> _Task requirements_: If a record holds a picture, leave the picture out and copy everything else exactly.

> _Records supplied_:
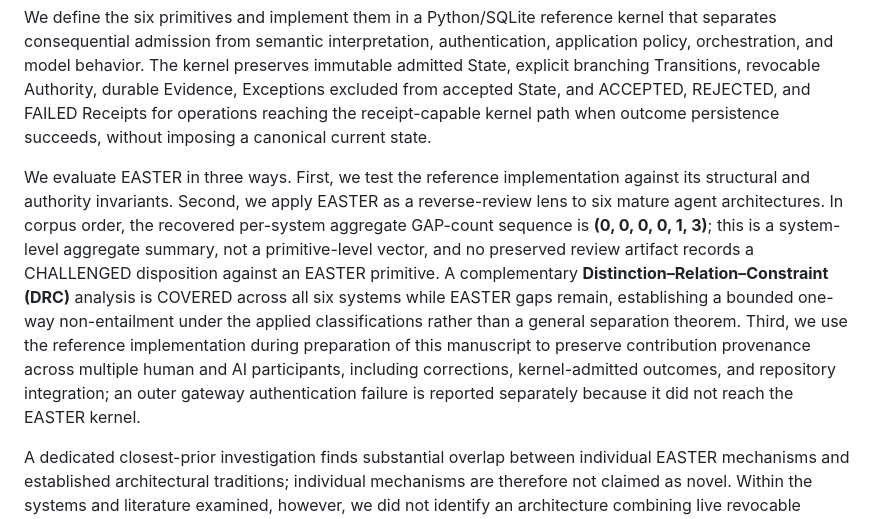
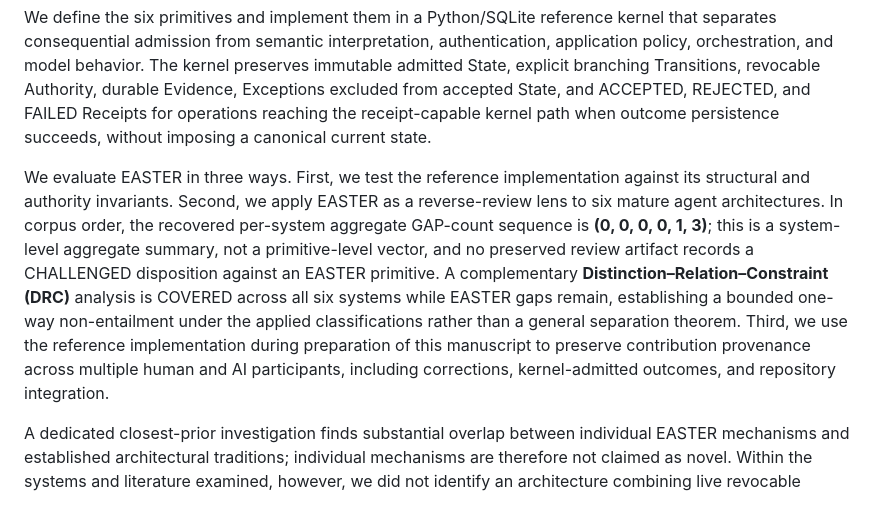
Before and after one commit to witsbi/easter-paper, a Markdown page: paper/draft2/00-abstract.md, the part around the change. Drawn GitHub-style.

Commit message:
Remove dangling gateway incident reference from abstract

```diff
--- a/paper/draft2/00-abstract.md
+++ b/paper/draft2/00-abstract.md
@@ -4,7 +4,7 @@ Intelligent work increasingly crosses boundaries between models, agents, session
 
 We define the six primitives and implement them in a Python/SQLite reference kernel that separates consequential admission from semantic interpretation, authentication, application policy, orchestration, and model behavior. The kernel preserves immutable admitted State, explicit branching Transitions, revocable Authority, durable Evidence, Exceptions excluded from accepted State, and ACCEPTED, REJECTED, and FAILED Receipts for operations reaching the receipt-capable kernel path when outcome persistence succeeds, without imposing a canonical current state.
 
-We evaluate EASTER in three ways. First, we test the reference implementation against its structural and authority invariants. Second, we apply EASTER as a reverse-review lens to six mature agent architectures. In corpus order, the recovered per-system aggregate GAP-count sequence is **(0, 0, 0, 0, 1, 3)**; this is a system-level aggregate summary, not a primitive-level vector, and no preserved review artifact records a CHALLENGED disposition against an EASTER primitive. A complementary **Distinction–Relation–Constraint (DRC)** analysis is COVERED across all six systems while EASTER gaps remain, establishing a bounded one-way non-entailment under the applied classifications rather than a general separation theorem. Third, we use the reference implementation during preparation of this manuscript to preserve contribution provenance across multiple human and AI participants, including corrections, kernel-admitted outcomes, and repository integration; an outer gateway authentication failure is reported separately because it did not reach the EASTER kernel.
+We evaluate EASTER in three ways. First, we test the reference implementation against its structural and authority invariants. Second, we apply EASTER as a reverse-review lens to six mature agent architectures. In corpus order, the recovered per-system aggregate GAP-count sequence is **(0, 0, 0, 0, 1, 3)**; this is a system-level aggregate summary, not a primitive-level vector, and no preserved review artifact records a CHALLENGED disposition against an EASTER primitive. A complementary **Distinction–Relation–Constraint (DRC)** analysis is COVERED across all six systems while EASTER gaps remain, establishing a bounded one-way non-entailment under the applied classifications rather than a general separation theorem. Third, we use the reference implementation during preparation of this manuscript to preserve contribution provenance across multiple human and AI participants, including corrections, kernel-admitted outcomes, and repository integration.
 
 A dedicated closest-prior investigation finds substantial overlap between individual EASTER mechanisms and established architectural traditions; individual mechanisms are therefore not claimed as novel. Within the systems and literature examined, however, we did not identify an architecture combining live revocable permission validation on the consequential admission path, durable accepted/rejected/failed outcome distinction for attempts reaching that authoritative boundary when persistence succeeds, durable failure diagnostics excluded from accepted work-state, and deliberate refusal by the substrate to designate a canonical current semantic work-state.
 
```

> _Answer to the problem_:
Before and after one commit to witsbi/easter-paper, a Markdown page: paper/draft2/00-abstract.md, the part around the change. Drawn GitHub-style.

Commit message:
Remove dangling gateway incident reference from abstract

```diff
--- a/paper/draft2/00-abstract.md
+++ b/paper/draft2/00-abstract.md
@@ -4,7 +4,7 @@ Intelligent work increasingly crosses boundaries between models, agents, session
 
 We define the six primitives and implement them in a Python/SQLite reference kernel that separates consequential admission from semantic interpretation, authentication, application policy, orchestration, and model behavior. The kernel preserves immutable admitted State, explicit branching Transitions, revocable Authority, durable Evidence, Exceptions excluded from accepted State, and ACCEPTED, REJECTED, and FAILED Receipts for operations reaching the receipt-capable kernel path when outcome persistence succeeds, without imposing a canonical current state.
 
-We evaluate EASTER in three ways. First, we test the reference implementation against its structural and authority invariants. Second, we apply EASTER as a reverse-review lens to six mature agent architectures. In corpus order, the recovered per-system aggregate GAP-count sequence is **(0, 0, 0, 0, 1, 3)**; this is a system-level aggregate summary, not a primitive-level vector, and no preserved review artifact records a CHALLENGED disposition against an EASTER primitive. A complementary **Distinction–Relation–Constraint (DRC)** analysis is COVERED across all six systems while EASTER gaps remain, establishing a bounded one-way non-entailment under the applied classifications rather than a general separation theorem. Third, we use the reference implementation during preparation of this manuscript to preserve contribution provenance across multiple human and AI participants, including corrections, kernel-admitted outcomes, and repository integration; an outer gateway authentication failure is reported separately because it did not reach the EASTER kernel.
+We evaluate EASTER in three ways. First, we test the reference implementation against its structural and authority invariants. Second, we apply EASTER as a reverse-review lens to six mature agent architectures. In corpus order, the recovered per-system aggregate GAP-count sequence is **(0, 0, 0, 0, 1, 3)**; this is a system-level aggregate summary, not a primitive-level vector, and no preserved review artifact records a CHALLENGED disposition against an EASTER primitive. A complementary **Distinction–Relation–Constraint (DRC)** analysis is COVERED across all six systems while EASTER gaps remain, establishing a bounded one-way non-entailment under the applied classifications rather than a general separation theorem. Third, we use the reference implementation during preparation of this manuscript to preserve contribution provenance across multiple human and AI participants, including corrections, kernel-admitted outcomes, and repository integration.
 
 A dedicated closest-prior investigation finds substantial overlap between individual EASTER mechanisms and established architectural traditions; individual mechanisms are therefore not claimed as novel. Within the systems and literature examined, however, we did not identify an architecture combining live revocable permission validation on the consequential admission path, durable accepted/rejected/failed outcome distinction for attempts reaching that authoritative boundary when persistence succeeds, durable failure diagnostics excluded from accepted work-state, and deliberate refusal by the substrate to designate a canonical current semantic work-state.
 
```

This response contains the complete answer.